[Start of Attachment]
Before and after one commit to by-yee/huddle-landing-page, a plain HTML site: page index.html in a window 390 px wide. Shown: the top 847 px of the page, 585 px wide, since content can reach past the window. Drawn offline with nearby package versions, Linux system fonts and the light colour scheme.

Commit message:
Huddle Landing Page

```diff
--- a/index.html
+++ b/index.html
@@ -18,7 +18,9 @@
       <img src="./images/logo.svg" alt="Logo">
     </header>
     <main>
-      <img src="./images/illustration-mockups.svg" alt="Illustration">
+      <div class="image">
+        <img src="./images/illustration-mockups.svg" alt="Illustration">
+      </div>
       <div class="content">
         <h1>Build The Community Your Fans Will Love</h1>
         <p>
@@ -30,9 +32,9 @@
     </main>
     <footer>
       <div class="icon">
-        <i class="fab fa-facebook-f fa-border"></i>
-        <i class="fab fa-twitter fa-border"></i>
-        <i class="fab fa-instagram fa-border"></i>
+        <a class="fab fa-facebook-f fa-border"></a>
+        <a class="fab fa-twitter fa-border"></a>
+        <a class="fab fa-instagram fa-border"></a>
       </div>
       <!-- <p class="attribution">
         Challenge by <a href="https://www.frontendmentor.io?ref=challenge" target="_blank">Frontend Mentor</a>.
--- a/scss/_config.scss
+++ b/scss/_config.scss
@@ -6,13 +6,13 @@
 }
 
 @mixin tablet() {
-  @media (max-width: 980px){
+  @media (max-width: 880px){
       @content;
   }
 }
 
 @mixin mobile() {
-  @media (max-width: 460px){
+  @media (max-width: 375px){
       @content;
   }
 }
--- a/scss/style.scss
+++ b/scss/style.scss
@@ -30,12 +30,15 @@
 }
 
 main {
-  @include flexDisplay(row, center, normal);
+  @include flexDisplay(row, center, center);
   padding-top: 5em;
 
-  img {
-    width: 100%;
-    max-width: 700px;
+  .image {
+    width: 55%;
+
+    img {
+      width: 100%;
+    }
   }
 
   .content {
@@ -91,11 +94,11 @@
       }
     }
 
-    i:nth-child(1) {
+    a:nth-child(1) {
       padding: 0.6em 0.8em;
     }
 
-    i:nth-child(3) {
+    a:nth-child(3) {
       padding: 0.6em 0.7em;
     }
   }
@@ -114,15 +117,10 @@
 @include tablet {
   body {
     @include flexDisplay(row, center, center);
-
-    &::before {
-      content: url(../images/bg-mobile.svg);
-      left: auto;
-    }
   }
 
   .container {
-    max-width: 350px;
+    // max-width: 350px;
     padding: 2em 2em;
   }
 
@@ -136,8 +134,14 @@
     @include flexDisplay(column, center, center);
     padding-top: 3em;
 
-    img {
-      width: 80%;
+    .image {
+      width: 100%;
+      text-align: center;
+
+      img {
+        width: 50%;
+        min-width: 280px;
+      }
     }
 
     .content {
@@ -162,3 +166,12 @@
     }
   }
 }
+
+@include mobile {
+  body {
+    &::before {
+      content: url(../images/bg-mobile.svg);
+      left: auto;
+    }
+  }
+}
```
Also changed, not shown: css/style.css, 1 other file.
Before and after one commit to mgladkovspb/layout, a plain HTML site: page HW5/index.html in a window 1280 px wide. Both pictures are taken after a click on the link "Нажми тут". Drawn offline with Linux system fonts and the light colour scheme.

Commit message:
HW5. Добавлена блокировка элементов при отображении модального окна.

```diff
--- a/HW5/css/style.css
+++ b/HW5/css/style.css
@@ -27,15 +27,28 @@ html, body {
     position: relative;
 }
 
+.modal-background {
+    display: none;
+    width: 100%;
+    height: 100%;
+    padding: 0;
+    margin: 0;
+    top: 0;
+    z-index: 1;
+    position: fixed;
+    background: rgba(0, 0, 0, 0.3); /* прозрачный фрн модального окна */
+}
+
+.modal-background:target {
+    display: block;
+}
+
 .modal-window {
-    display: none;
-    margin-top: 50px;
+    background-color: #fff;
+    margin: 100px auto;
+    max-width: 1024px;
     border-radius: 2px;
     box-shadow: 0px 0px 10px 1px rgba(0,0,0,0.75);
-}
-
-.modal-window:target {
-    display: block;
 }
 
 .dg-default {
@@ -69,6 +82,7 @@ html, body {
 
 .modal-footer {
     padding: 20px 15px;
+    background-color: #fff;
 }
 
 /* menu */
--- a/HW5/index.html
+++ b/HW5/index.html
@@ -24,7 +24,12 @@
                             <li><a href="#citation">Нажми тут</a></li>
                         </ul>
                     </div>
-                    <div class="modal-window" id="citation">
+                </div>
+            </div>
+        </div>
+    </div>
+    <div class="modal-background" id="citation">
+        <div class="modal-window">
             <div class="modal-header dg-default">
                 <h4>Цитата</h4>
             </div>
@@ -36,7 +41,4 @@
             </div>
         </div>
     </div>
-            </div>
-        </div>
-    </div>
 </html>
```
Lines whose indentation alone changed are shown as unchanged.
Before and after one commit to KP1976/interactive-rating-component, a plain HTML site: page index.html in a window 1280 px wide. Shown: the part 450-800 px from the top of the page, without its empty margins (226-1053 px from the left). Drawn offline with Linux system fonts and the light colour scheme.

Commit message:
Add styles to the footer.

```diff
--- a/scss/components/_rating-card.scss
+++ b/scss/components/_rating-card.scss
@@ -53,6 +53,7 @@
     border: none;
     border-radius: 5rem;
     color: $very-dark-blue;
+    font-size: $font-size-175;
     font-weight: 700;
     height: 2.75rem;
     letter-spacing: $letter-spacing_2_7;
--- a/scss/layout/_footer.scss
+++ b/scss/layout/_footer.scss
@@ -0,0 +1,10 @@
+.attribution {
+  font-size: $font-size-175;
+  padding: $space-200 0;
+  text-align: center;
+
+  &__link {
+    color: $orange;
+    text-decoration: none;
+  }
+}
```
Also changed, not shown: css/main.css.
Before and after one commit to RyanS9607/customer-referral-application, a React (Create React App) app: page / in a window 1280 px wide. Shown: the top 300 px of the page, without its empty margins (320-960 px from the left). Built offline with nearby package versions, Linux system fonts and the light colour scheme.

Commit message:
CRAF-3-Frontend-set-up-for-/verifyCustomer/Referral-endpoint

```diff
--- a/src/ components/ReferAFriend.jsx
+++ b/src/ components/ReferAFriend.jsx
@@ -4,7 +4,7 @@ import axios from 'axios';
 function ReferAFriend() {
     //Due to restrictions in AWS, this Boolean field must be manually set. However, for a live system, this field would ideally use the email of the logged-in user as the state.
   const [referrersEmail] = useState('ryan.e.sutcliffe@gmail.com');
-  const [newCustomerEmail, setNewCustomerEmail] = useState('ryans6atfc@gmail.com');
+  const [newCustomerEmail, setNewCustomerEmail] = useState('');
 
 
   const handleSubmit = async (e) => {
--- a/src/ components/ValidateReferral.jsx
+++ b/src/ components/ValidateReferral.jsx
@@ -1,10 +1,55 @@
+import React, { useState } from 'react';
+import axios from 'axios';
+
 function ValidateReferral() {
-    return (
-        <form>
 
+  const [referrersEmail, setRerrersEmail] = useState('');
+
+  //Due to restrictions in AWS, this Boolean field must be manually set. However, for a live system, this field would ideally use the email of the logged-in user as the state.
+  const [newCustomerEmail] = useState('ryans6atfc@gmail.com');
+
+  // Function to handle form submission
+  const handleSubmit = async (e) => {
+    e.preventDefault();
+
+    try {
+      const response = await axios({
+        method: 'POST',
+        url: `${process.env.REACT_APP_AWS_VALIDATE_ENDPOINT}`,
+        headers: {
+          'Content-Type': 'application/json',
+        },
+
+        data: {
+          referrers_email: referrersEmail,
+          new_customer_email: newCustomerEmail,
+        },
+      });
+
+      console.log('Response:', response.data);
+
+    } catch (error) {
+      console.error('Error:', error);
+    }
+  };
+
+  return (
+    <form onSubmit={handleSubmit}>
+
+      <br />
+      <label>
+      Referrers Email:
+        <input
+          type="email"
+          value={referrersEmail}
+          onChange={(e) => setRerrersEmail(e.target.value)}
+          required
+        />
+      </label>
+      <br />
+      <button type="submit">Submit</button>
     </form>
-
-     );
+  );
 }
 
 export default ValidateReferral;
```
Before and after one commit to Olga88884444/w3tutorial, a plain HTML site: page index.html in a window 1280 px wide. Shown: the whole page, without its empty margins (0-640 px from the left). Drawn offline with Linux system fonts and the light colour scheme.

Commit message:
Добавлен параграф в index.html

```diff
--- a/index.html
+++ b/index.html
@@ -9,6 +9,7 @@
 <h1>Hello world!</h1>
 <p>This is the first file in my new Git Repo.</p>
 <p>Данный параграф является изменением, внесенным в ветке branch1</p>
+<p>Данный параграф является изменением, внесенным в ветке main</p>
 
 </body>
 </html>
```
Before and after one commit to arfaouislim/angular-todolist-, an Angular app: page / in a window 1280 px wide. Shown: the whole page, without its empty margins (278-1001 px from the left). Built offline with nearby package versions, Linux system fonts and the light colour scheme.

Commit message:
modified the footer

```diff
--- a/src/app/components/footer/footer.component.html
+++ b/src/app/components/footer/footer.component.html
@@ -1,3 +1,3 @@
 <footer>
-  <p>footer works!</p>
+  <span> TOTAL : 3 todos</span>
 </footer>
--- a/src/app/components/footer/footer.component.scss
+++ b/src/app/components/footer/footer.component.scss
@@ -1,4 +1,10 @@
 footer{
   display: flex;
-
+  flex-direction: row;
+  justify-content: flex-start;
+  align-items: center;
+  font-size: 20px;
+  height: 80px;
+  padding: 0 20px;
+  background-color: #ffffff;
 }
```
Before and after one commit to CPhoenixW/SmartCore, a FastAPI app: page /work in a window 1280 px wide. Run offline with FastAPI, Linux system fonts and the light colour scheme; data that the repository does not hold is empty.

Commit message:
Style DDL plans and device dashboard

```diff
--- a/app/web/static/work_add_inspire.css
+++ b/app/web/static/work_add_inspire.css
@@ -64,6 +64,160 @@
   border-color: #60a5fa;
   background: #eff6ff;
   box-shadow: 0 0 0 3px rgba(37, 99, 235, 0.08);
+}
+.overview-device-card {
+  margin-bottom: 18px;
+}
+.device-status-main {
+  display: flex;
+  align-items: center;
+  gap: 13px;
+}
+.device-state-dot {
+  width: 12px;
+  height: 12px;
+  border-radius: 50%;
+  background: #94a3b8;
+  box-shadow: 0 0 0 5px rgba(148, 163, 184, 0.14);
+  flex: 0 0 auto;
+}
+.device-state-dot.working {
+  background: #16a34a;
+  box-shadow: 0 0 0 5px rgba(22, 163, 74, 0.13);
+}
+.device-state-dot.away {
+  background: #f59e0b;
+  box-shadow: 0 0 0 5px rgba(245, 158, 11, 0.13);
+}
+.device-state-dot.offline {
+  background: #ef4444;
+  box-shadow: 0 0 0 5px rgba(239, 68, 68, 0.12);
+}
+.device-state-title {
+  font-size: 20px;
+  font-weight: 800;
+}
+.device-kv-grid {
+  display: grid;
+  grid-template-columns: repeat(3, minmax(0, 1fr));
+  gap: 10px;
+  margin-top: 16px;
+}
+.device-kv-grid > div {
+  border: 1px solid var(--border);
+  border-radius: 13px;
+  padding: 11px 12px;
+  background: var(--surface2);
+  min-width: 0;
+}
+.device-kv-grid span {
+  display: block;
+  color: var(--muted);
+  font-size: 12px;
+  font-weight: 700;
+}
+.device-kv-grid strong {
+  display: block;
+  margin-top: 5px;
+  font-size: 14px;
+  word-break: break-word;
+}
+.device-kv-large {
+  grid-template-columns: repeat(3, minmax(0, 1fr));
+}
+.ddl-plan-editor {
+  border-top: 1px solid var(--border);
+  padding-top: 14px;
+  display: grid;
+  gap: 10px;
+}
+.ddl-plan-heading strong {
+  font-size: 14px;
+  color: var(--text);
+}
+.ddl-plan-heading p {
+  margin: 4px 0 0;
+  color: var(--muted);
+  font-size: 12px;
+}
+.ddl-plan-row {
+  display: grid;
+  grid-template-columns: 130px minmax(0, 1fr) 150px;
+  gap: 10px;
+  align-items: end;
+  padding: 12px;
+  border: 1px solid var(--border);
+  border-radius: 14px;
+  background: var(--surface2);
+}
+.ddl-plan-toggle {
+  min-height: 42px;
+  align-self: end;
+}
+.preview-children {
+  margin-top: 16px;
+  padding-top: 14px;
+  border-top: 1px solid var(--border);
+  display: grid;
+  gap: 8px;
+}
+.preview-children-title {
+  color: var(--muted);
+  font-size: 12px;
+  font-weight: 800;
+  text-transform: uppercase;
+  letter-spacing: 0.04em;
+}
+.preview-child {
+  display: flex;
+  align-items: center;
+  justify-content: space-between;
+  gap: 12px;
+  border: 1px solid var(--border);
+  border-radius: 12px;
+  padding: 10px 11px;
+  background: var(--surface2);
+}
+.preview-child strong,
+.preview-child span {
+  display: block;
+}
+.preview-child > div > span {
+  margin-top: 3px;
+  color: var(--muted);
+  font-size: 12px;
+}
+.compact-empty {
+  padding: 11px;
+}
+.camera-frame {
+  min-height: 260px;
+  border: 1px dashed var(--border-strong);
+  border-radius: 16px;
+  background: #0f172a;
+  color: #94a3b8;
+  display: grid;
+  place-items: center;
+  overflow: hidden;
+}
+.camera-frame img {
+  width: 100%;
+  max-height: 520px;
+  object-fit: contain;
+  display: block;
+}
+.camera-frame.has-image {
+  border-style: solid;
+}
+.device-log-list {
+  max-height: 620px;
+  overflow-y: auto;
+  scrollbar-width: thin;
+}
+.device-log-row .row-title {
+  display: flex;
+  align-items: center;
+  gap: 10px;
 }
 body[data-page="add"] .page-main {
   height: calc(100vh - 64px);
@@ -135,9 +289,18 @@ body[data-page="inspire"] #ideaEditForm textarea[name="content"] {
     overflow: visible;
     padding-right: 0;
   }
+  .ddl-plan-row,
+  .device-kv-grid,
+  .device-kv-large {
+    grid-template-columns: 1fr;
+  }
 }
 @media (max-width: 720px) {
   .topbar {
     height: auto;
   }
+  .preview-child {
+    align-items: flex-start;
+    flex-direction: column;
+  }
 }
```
[End of Attachment]
Which lines above hold the string "shadow"? Copy each of them.

     box-shadow: 0px 0px 10px 1px rgba(0,0,0,0.75);
   box-shadow: 0 0 0 3px rgba(37, 99, 235, 0.08);
+  box-shadow: 0 0 0 5px rgba(148, 163, 184, 0.14);
+  box-shadow: 0 0 0 5px rgba(22, 163, 74, 0.13);
+  box-shadow: 0 0 0 5px rgba(245, 158, 11, 0.13);
+  box-shadow: 0 0 0 5px rgba(239, 68, 68, 0.12);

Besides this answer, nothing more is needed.